* **Your assignment**:
Please repeat the data shown below, word for word.

(Content revision data)
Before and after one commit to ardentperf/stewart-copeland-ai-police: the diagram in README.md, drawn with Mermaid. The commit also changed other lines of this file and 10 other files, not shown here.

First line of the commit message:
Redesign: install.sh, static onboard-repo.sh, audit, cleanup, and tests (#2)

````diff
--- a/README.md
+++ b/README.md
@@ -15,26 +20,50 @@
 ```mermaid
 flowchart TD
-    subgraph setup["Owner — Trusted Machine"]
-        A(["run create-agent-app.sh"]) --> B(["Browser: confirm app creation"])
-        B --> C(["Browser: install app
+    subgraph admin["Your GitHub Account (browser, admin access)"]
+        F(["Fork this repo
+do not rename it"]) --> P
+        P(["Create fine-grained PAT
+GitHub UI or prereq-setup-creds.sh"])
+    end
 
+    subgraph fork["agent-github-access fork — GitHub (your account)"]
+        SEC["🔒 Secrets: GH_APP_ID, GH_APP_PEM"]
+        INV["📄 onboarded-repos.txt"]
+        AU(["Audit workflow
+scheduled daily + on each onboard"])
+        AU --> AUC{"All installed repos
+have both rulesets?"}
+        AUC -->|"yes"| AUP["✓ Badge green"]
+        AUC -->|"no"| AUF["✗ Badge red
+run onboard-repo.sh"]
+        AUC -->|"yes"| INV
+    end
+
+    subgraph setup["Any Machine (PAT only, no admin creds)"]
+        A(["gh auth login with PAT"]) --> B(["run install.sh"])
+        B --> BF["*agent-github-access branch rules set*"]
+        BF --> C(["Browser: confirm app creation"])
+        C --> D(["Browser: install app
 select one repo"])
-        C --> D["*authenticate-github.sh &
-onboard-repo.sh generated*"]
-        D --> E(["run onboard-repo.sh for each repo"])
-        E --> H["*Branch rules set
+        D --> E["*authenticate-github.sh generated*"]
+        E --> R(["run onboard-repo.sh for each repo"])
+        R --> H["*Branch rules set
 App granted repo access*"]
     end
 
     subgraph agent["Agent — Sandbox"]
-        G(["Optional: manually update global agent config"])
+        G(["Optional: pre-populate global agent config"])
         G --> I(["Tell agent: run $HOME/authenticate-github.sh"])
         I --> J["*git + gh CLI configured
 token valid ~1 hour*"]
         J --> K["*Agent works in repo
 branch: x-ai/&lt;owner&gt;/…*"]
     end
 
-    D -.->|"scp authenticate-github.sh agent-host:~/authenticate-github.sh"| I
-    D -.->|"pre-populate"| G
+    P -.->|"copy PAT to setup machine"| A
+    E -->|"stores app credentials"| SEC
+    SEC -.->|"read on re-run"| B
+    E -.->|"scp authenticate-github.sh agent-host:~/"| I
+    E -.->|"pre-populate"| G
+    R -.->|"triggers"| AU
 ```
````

* **Solution for this exercise**:
Before and after one commit to ardentperf/stewart-copeland-ai-police: the diagram in README.md, drawn with Mermaid. The commit also changed other lines of this file and 10 other files, not shown here.

First line of the commit message:
Redesign: install.sh, static onboard-repo.sh, audit, cleanup, and tests (#2)

````diff
--- a/README.md
+++ b/README.md
@@ -15,26 +20,50 @@
 ```mermaid
 flowchart TD
-    subgraph setup["Owner — Trusted Machine"]
-        A(["run create-agent-app.sh"]) --> B(["Browser: confirm app creation"])
-        B --> C(["Browser: install app
+    subgraph admin["Your GitHub Account (browser, admin access)"]
+        F(["Fork this repo
+do not rename it"]) --> P
+        P(["Create fine-grained PAT
+GitHub UI or prereq-setup-creds.sh"])
+    end
 
+    subgraph fork["agent-github-access fork — GitHub (your account)"]
+        SEC["🔒 Secrets: GH_APP_ID, GH_APP_PEM"]
+        INV["📄 onboarded-repos.txt"]
+        AU(["Audit workflow
+scheduled daily + on each onboard"])
+        AU --> AUC{"All installed repos
+have both rulesets?"}
+        AUC -->|"yes"| AUP["✓ Badge green"]
+        AUC -->|"no"| AUF["✗ Badge red
+run onboard-repo.sh"]
+        AUC -->|"yes"| INV
+    end
+
+    subgraph setup["Any Machine (PAT only, no admin creds)"]
+        A(["gh auth login with PAT"]) --> B(["run install.sh"])
+        B --> BF["*agent-github-access branch rules set*"]
+        BF --> C(["Browser: confirm app creation"])
+        C --> D(["Browser: install app
 select one repo"])
-        C --> D["*authenticate-github.sh &
-onboard-repo.sh generated*"]
-        D --> E(["run onboard-repo.sh for each repo"])
-        E --> H["*Branch rules set
+        D --> E["*authenticate-github.sh generated*"]
+        E --> R(["run onboard-repo.sh for each repo"])
+        R --> H["*Branch rules set
 App granted repo access*"]
     end
 
     subgraph agent["Agent — Sandbox"]
-        G(["Optional: manually update global agent config"])
+        G(["Optional: pre-populate global agent config"])
         G --> I(["Tell agent: run $HOME/authenticate-github.sh"])
         I --> J["*git + gh CLI configured
 token valid ~1 hour*"]
         J --> K["*Agent works in repo
 branch: x-ai/&lt;owner&gt;/…*"]
     end
 
-    D -.->|"scp authenticate-github.sh agent-host:~/authenticate-github.sh"| I
-    D -.->|"pre-populate"| G
+    P -.->|"copy PAT to setup machine"| A
+    E -->|"stores app credentials"| SEC
+    SEC -.->|"read on re-run"| B
+    E -.->|"scp authenticate-github.sh agent-host:~/"| I
+    E -.->|"pre-populate"| G
+    R -.->|"triggers"| AU
 ```
````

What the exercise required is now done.